Anyway, still digesting this paper, but thought it would be good to share.




About the Author

Wesley R. Gray, Ph.D.
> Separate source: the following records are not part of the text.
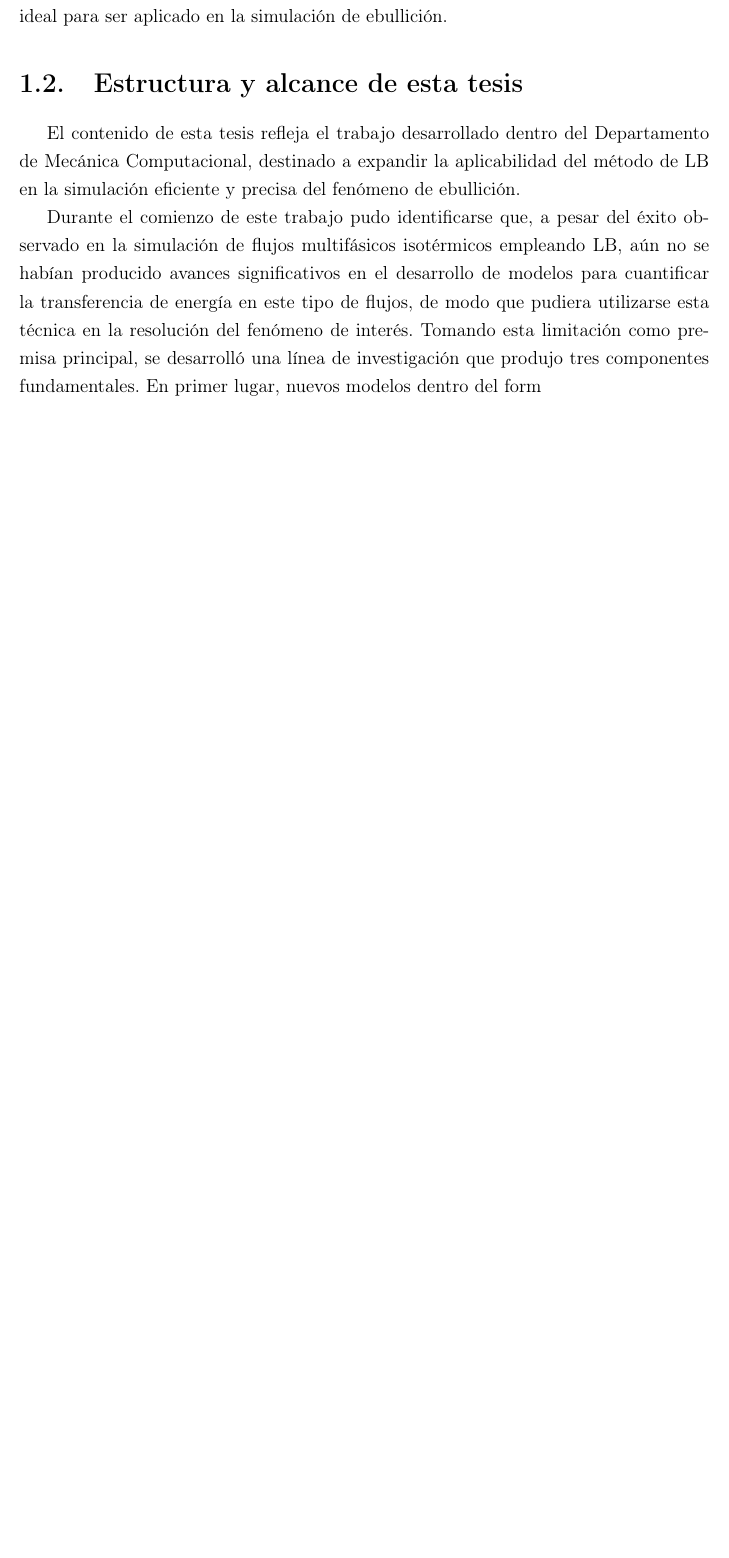
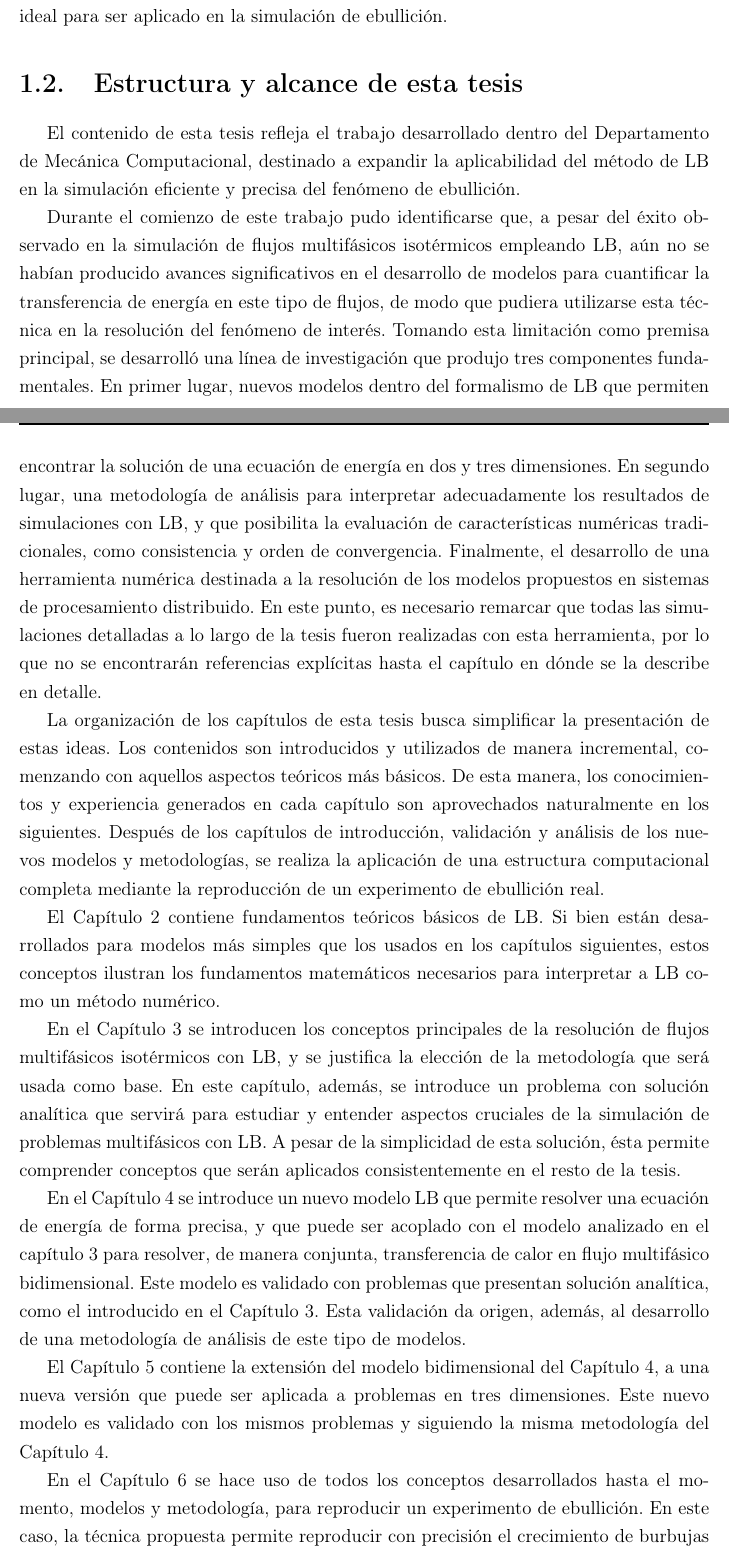
Before and after one commit to efogliatto/Tesis, a LaTeX thesis (Tesis.tex, which reads Introduccion.tex): part of page 22 of 222 before the commit and two parts of pages 26 and 27 of 226 after it, the two joined at a grey line, cut so that both start at the same text, the shorter picture padded with empty space. Compiled offline with pdfLaTeX; a missing bibliography style is replaced by a similar one.

Commit message:
Terminando con la intro. Hay que revisar

```diff
--- a/Introduccion.tex
+++ b/Introduccion.tex
@@ -18,4 +18,16 @@ En este contexto toma relevancia el desarrollo de t\'ecnicas num\'ericas alterna
 
 El contenido de esta tesis refleja el trabajo desarrollado dentro del Departamento de Mec\'anica Computacional, destinado a expandir la aplicabilidad del m\'etodo de LB en la simulaci\'on eficiente y precisa del fen\'omeno de ebullici\'on.
 
-Durante el comienzo de este trabajo pudo identificarse que, a pesar del \'exito observado en la simulaci\'on de flujos multif\'asicos isot\'ermicos empleando LB, a\'un no se hab\'ian producido avances significativos en el desarrollo de modelos para cuantificar la transferencia de energ\'ia en este tipo de flujos, de modo que pudiera utilizarse esta t\'ecnica en la resoluci\'on del fen\'omeno de inter\'es. Tomando esta limitaci\'on como premisa principal, se desarroll\'o una l\'inea de investigaci\'on que produjo tres componentes fundamentales. En primer lugar, nuevos modelos dentro del form
+Durante el comienzo de este trabajo pudo identificarse que, a pesar del \'exito observado en la simulaci\'on de flujos multif\'asicos isot\'ermicos empleando LB, a\'un no se hab\'ian producido avances significativos en el desarrollo de modelos para cuantificar la transferencia de energ\'ia en este tipo de flujos, de modo que pudiera utilizarse esta t\'ecnica en la resoluci\'on del fen\'omeno de inter\'es. Tomando esta limitaci\'on como premisa principal, se desarroll\'o una l\'inea de investigaci\'on que produjo tres componentes fundamentales. En primer lugar, nuevos modelos dentro del formalismo de LB que permiten encontrar la soluci\'on de una ecuaci\'on de energ\'ia en dos y tres dimensiones. En segundo lugar, una metodolog\'ia de an\'alisis para interpretar adecuadamente los resultados de simulaciones con LB, y que posibilita la evaluaci\'on de caracter\'isticas num\'ericas tradicionales, como consistencia y orden de convergencia. Finalmente, el desarrollo de una herramienta num\'erica destinada a la resoluci\'on de los modelos propuestos en sistemas de procesamiento distribuido. En este punto, es necesario remarcar que todas las simulaciones detalladas a lo largo de la tesis fueron realizadas con esta herramienta, por lo que no se encontrar\'an referencias expl\'icitas hasta el cap\'itulo en d\'onde se la describe en detalle.
+
+La organizaci\'on de los cap\'itulos de esta tesis busca simplificar la presentaci\'on de estas ideas. Los contenidos son introducidos y utilizados de manera incremental, comenzando con aquellos aspectos te\'oricos m\'as b\'asicos. De esta manera, los conocimientos y experiencia generados en cada cap\'itulo son aprovechados  naturalmente en los siguientes. Despu\'es de los cap\'itulos de introducci\'on, validaci\'on y an\'alisis de los nuevos modelos y metodolog\'ias, se realiza la aplicaci\'on de una estructura computacional completa mediante la reproducci\'on de un experimento de ebullici\'on real.
+
+El Cap\'itulo 2 contiene fundamentos te\'oricos b\'asicos de LB. Si bien est\'an desarrollados para modelos m\'as simples que los usados en los cap\'itulos siguientes, estos conceptos ilustran los fundamentos matem\'aticos necesarios para interpretar a LB como un m\'etodo num\'erico.
+
+En el Cap\'itulo 3 se introducen los conceptos principales de la resoluci\'on de flujos multif\'asicos isot\'ermicos con LB, y se justifica la elecci\'on de la metodolog\'ia que ser\'a usada como base. En este cap\'itulo, adem\'as, se introduce un problema con soluci\'on anal\'itica que servir\'a para estudiar y entender aspectos cruciales de la simulaci\'on de problemas multif\'asicos con LB. A pesar de la simplicidad de esta soluci\'on, \'esta permite comprender conceptos que ser\'an aplicados consistentemente en el resto de la tesis.
+
+En el Cap\'itulo 4 se introduce un nuevo modelo LB que permite resolver una ecuaci\'on de energ\'ia de forma precisa, y que puede ser acoplado con el modelo analizado en el cap\'itulo 3 para resolver, de manera conjunta, transferencia de calor en flujo multif\'asico bidimensional. Este modelo es validado con problemas que presentan soluci\'on anal\'itica, como el introducido en el Cap\'itulo 3. Esta validaci\'on da origen, adem\'as, al desarrollo de una metodolog\'ia de an\'alisis de este tipo de modelos.
+
+El Cap\'itulo 5 contiene la extensi\'on del modelo bidimensional del Cap\'itulo 4, a una nueva versi\'on que puede ser aplicada a problemas en tres dimensiones. Este nuevo modelo es validado con los mismos problemas y siguiendo la misma metodolog\'ia del Cap\'itulo 4.
+
+En el Cap\'itulo 6 se hace uso de todos los conceptos desarrollados hasta el momento, modelos y metodolog\'ia, para reproducir un experimento de ebullici\'on. En este caso, la t\'ecnica propuesta permite reproducir con precisi\'on el crecimiento de burbujas individuales bajo diferentes condiciones del experimento.
```
Also changed, not shown: Resumen.tex (added, +7 -0 lines), Tesis.tex (+1 -1 lines), Introduccion.tex (9 more changed lines).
Dr. Gray has been an active participant in financial markets for over 15 years. His experience includes positions as a Captain in the United States Marine Corps, as a finance professor at Drexel University, and as a portfolio manager for a special-situations hedge fund. Education and entrepreneurship has been the focus of his professional endeavors and his research interests are focused on the performance of portfolio managers and behavioral finance. Dr. Gray is currently the Executive Managing Member of Alpha Architect, an SEC-Registered Investment Advisor. Dr. Gray has published two books: EMBEDDED: A Marine Corps Adviser Inside the Iraqi Army and QUANTITATIVE VALUE: A Practitioner’s Guide to Automating Intelligent Investment and Eliminating Behavioral Errors. His work has been highlighted on CNN, NPR, Motley Fool, WSJ Market Watch, CFA Institute, Institutional Investor, and CBS News. Dr. Gray earned an MBA and a PhD in finance from the University of Chicago and graduated magna cum laude with a BS from The Wharton School of the University of Pennsylvania.